(HealthDay) -- More than one-fifth of healthy middle-aged men have a low-grade systolic heart murmur that confers a nearly five-fold higher risk of future aortic valve replacement (AVR), according to a study published in the June issue of the Journal of Internal Medicine.

Johan Bodegard, M.D., Ph.D., of the Oslo University Hospital in Norway, and colleagues conducted a study involving 2,014 healthy Norwegian men, aged 40 to 59 years, who underwent heart auscultation to detect systolic heart murmur along with other standard between 1972 and 1975. Of these, 1,541 (76.5 percent) had no heart murmur, 441 (21.9 percent) had a low-grade (grade I/II) murmur, and 32 (1.6 percent) had a moderate (grade III/IV) murmur.
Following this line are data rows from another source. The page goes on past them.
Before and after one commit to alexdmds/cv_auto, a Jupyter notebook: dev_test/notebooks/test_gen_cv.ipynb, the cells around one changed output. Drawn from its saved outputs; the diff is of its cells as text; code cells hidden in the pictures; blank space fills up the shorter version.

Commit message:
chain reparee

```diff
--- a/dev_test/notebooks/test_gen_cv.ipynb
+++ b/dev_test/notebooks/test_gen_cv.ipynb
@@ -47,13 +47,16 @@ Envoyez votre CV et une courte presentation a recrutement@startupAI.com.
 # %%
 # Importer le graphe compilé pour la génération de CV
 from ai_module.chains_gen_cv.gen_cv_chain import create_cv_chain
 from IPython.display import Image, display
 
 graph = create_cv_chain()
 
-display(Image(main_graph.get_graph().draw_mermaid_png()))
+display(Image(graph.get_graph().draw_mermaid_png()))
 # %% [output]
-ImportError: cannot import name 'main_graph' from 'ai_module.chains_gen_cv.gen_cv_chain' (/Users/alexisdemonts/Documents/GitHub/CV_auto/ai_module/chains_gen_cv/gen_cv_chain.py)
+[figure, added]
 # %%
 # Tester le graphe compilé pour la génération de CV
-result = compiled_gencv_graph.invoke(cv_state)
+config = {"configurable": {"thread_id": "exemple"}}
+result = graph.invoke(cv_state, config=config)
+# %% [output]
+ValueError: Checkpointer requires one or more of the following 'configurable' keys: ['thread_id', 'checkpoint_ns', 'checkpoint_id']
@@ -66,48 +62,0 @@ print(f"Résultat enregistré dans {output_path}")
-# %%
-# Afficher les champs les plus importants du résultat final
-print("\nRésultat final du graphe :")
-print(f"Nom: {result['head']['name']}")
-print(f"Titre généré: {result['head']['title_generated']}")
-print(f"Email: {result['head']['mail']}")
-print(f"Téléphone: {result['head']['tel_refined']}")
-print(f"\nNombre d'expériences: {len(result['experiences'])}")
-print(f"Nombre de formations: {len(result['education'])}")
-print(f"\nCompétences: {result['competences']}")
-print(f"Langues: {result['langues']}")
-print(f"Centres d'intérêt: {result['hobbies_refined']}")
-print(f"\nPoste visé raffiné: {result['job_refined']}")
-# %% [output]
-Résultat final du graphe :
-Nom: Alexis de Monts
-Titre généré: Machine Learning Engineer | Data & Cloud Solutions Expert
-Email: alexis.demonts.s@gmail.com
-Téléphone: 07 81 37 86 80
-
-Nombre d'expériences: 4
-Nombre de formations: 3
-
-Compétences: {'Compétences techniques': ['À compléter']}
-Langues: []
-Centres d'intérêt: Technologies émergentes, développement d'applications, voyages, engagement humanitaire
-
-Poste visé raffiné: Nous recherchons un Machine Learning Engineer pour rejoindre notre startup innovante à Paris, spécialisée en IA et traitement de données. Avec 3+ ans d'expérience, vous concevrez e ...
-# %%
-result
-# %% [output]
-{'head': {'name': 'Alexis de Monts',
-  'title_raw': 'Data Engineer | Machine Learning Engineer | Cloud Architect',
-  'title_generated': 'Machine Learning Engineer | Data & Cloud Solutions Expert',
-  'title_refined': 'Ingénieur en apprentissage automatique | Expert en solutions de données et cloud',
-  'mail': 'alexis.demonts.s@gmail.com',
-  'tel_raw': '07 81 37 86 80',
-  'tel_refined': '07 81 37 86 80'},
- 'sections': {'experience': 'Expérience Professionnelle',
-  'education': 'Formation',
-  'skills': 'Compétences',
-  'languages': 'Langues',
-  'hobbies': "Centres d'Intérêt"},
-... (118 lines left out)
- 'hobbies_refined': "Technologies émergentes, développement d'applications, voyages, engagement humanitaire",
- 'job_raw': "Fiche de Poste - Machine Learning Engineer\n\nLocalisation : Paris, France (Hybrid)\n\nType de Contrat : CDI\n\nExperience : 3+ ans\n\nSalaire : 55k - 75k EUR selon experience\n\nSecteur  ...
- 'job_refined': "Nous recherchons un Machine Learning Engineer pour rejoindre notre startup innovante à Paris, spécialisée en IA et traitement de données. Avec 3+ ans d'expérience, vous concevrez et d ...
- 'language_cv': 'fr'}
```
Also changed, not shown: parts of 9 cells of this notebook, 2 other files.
Patients were followed for up to 35 years to determine whether the presence of a low-grade systolic murmur was associated with an increased long-term risk of AVR or (CVD) mortality.

The researchers found that men with a low-grade systolic murmur had a 4.7-fold increased age-related risk of AVR, but no increased risk of mortality due to CVD. Men with a moderate-grade systolic murmur had an 89.3-fold increased risk of AVR and a 1.5-fold, but not statistically significant, increased risk of death due to CVD.

"Low-grade systolic murmur was found in more than one-fifth of apparently healthy middle-aged men with normal ," the authors write. "Men with low-grade systolic murmur have a late development of AVR requirement, and we suggest that an auscultatory follow-up at five years could safely replace an immediate referral for echocardiography."

More information: Abstract
Full Text (subscription or payment may be required)

add to favorites email to friend print save as pdf

Related Stories

Recommended for you

Cerebrovascular reserve-based strategy is cost-effective

Jan 29, 2015

(HealthDay)—A decision rule based on assessment of cerebrovascular reserve (CVR) seems to be cost-effective for prevention of stroke in asymptomatic patients with carotid artery stenosis, according to a ...

New hypertension guidelines could save lives and money

Jan 28, 2015

Full implementation of new hypertension guidelines could prevent 56,000 cardiovascular disease events (mostly heart attacks and strokes) and 13,000 deaths each year, without increasing overall health care costs, an analysis ...

Manchester United's rising stars revolutionize heart health

Jan 28, 2015

A unique research project to identify the effects of exercise on young hearts has been announced today [Wednesday 28 January 2015]. Manchester United's Academy players are being put through their paces having their hearts ...

User comments

Please sign in to add a comment. Registration is free, and takes less than a minute. Read more

Click here to reset your password.
Sign in to get notified via email when new comments are made.